about your photo. Open for entries from Monday July 22nd 8 am EST, closed at 12
pm Sunday July 28th EST. On Monday morning July 29th Week 2, photo theme will
be announced for another chance to win.
over to our Contest Page on Facebook and submit your family reunion photo
now! One entry, per person, per week.
One winner will be randomly drawn each week and will receive a 1-year
subscription to FindMyPast.com. On Monday July 29th we will announce another
photo theme for week 2 and you'll have another chance to win!
1- July 22nd 8 am - July 28th midnight EST - Family Reunion Summer Adventure
2- July 29th 8 am- Aug 4th midnight EST.
3 - Aug 5th 8 am- Aug 11th midnight EST.
to U.S. and Canadian residents. One entry per person per week. Check the
Contest Rules for all the details".
can also post your photo using Twitter or Instagram use hashtag
Friday, I posted that the LAC had released the 1842 Census of Canada East (Quebec)
and Canada West (Ontario), but I did not say that only certain areas (districts
and sub-districts) were enumerated.
following districts are available in Canada West -
In this notice received yesterday, here are
the 1842 Canadian Census for Canada West and Canada West -
and Archives Canada is pleased to announce that Canadians can now access the
Census of Canada West, 1842 as well as the Census of Canada East, 1842 online.
In 1841, Upper Canada was renamed Canada West, whereas Lower Canada became
Canada East. These two jurisdictions are now known as the provinces of Ontario
census is partly nominal and contains the names of heads of family, their
occupation and the number of residents for each family.
Ontario Genealogical Society has, at present, four Special Interest Groups
SIG is a permanent group of OGS Members with an interest in some other topic,
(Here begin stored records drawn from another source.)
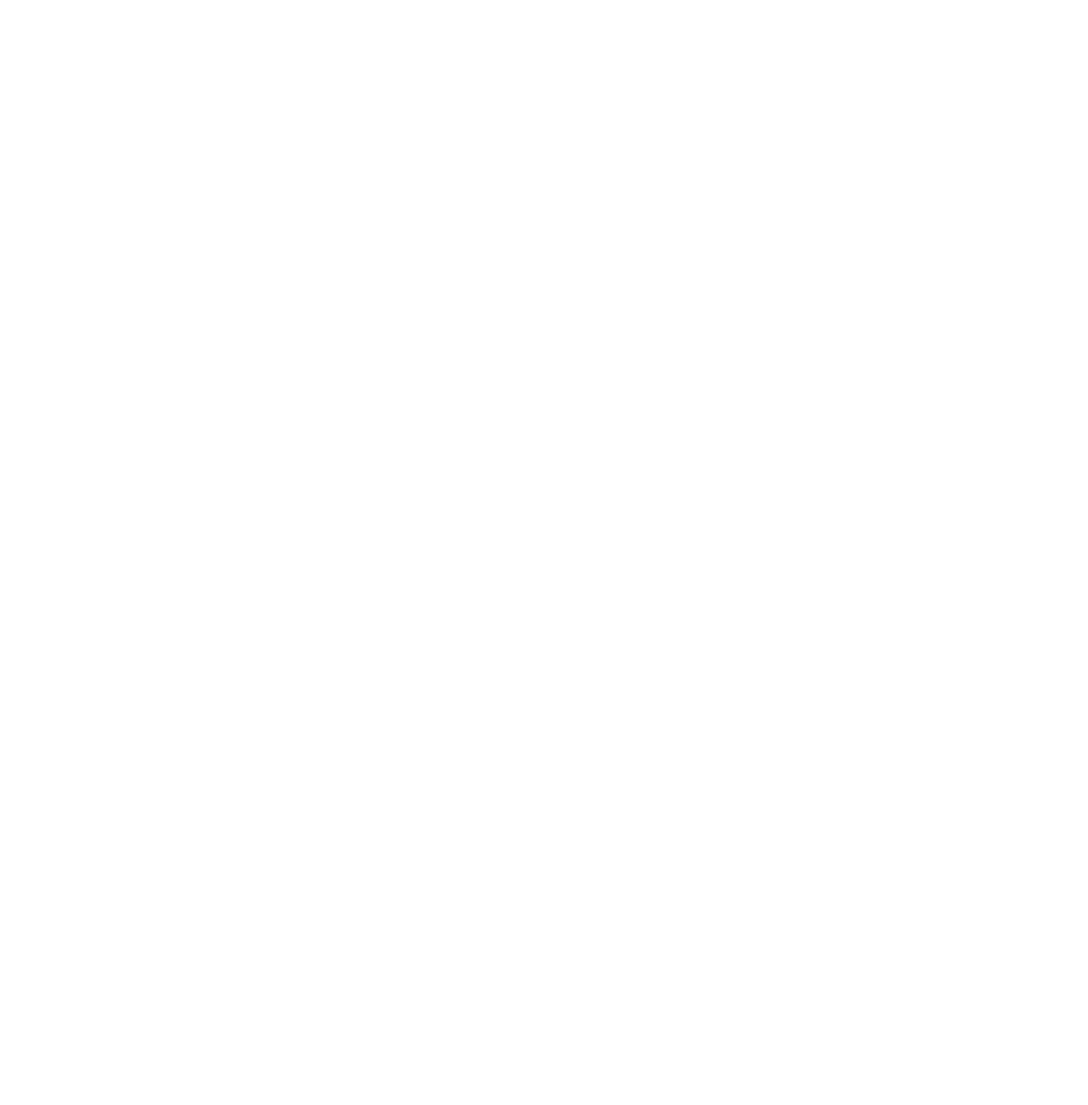
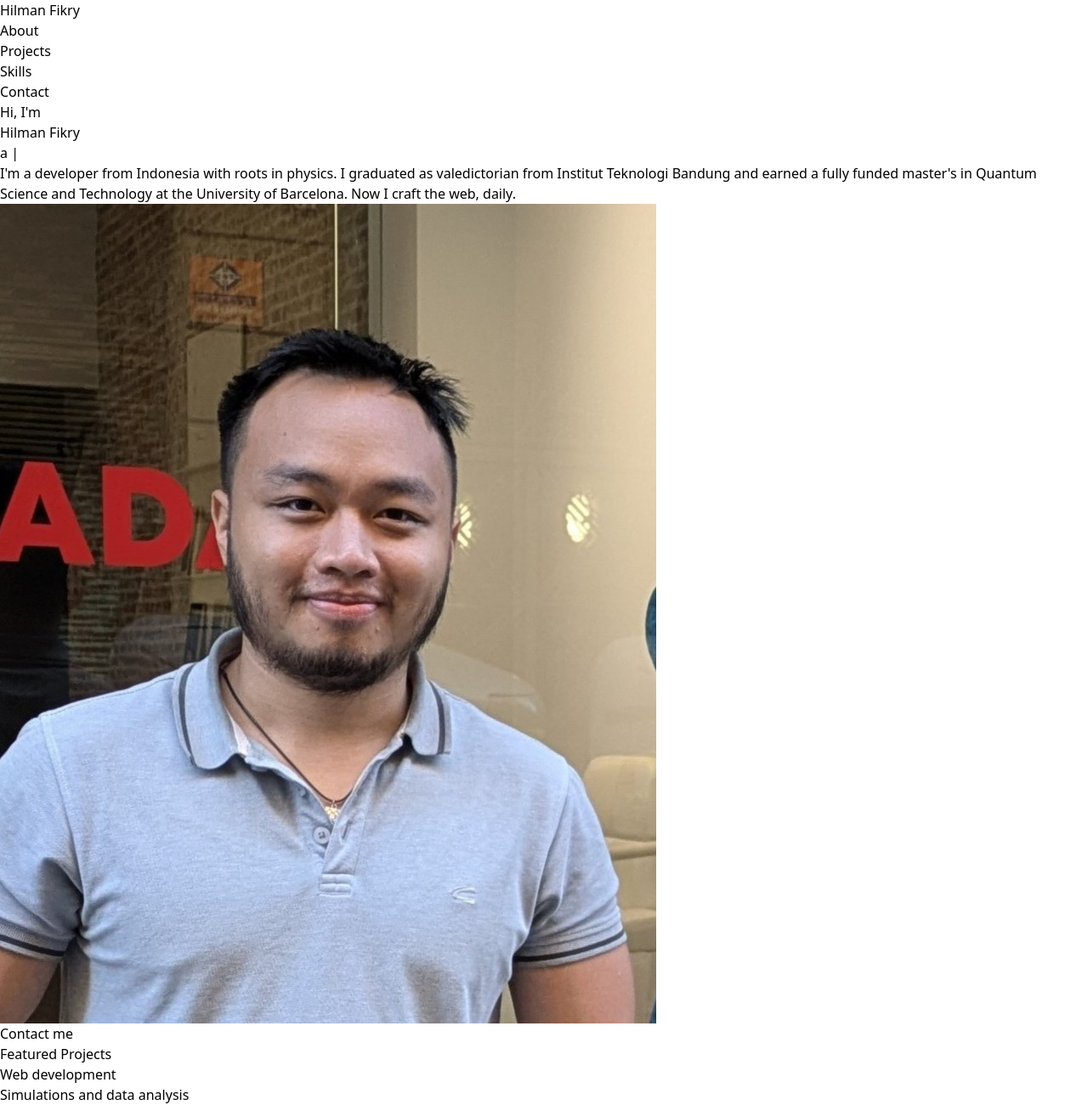
Before and after one commit to gofhilman/homepage, a website built with webpack: page src/template.html in a window 1280 px wide. Shown: the whole page at 85% size. Before the commit the page ends 800 px from the top, so only its background shows below. Built offline with nearby package versions, Linux system fonts and the light colour scheme.

Commit message:
WIP: create html structure

```diff
--- a/src/template.html
+++ b/src/template.html
@@ -1,11 +1,69 @@
 <!doctype html>
-<html lang="en">
+<html lang="en" class="scroll-smooth">
   <head>
     <meta charset="UTF-8" />
     <meta name="viewport" content="width=device-width, initial-scale=1.0" />
-    <title>Document</title>
+    <title>Hilman Fikry | Web Developer - Indonesia</title>
+    <link rel="icon" type="image/jpg" href="./assets/favicon-hilman.jpg">
   </head>
   <body>
-
+    <header>
+      <h1>Hilman Fikry</h1>
+      <nav>
+        <ul>
+          <li><a href="#about">About</a></li>
+          <li><a href="#projects">Projects</a></li>
+          <li><a href="#skills">Skills</a></li>
+          <li><a href="#contact">Contact</a></li>
+        </ul>
+      </nav>
+    </header>
+    <main>
+      <section id="about" class="grid">
+        <h2 class="flex flex-col">
+          <span>Hi, I'm</span>
+          <span>Hilman Fikry</span>
+          <span><span>a </span><span id="typing"></span><span>|</span></span>
+        </h2>
+        <p>
+          I'm a developer from Indonesia with roots in physics. I graduated as
+          valedictorian from Institut Teknologi Bandung and earned a fully
+          funded master's in Quantum Science and Technology at the University of
+          Barcelona. Now I craft the web, daily.
+        </p>
+        <div>
+          <img src="./assets/potrait-hilman.jpg" alt="A potrait of Hilman Fikry">
+          <nav><a href="#contact">Contact me</a></nav>
+        </div>
+      </section>
+      <section id="projects">
+        <h2>Featured Projects</h2>
+        <h3>Web development</h3>
+        <div>
+          <!-- 4 *
+          <article>
+            <video src=""></video>
+            <h4></h4>
+            <p></p>
+            <div></div>
+            <div></div>
+          </article> -->
+        </div>
+        <h3>Simulations and data analysis</h3>
+        <div>
+          <!-- 2 *
+          <article>
+            <video src=""></video>
+            <h4></h4>
+            <p></p>
+            <div></div>
+            <div></div>
+          </article> -->
+        </div>
+      </section>
+      <section id="skills"></section>
+      <section id="contact"></section>
+    </main>
+    <footer></footer>
   </body>
 </html>
```
Also changed, not shown: README.md, src/assets/favicon-hilman.jpg (added), src/assets/potrait-hilman.jpg (added).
such as a geographic location outside Ontario (e.g. immigrants from a
particular country), an ethnic or cultural group (e.g. natives or a particular
fraternal organization), or an event (e.g. a particular emigration scheme).
Please visit our site - www.GenealogyCanada.com
There is lots of Canadian genealogy news to browse through, so please drop in for a spell.
There are also Canadian heritage and history news items, and the "Website of the Month" - always a surprise treat.
Thank you for dropping by - we appreciate your visits!!
Elizabeth Lapointe Research Services
Need a Canadian researcher?
Looking for someone who came to the United States from Canada, or went to Canada from the U.S., the U.K., or Europe?
I specialize in cross-border migration, and offer many options in finding your family.
Booklet #1 - The War of 1812: Canada and the United States
The booklet, “The War of 1812: Canada and the United States”, gives a synopsis of the causes of the War, and details the battles that took place (who, where, and when), and which included British forces, Blacks, and Aboriginal warriors who fought on both sides of the conflict.
Booklet #2 – Migration: Canada and the United States
These headings offer good examples of those who came to Canada, or of Canadians who left for the U.S, and why. The booklet gives a synopsis of what records to look for, the books written on the subject, where to find online resources, and a bonus list of some famous Canadians who migrated to the U.S.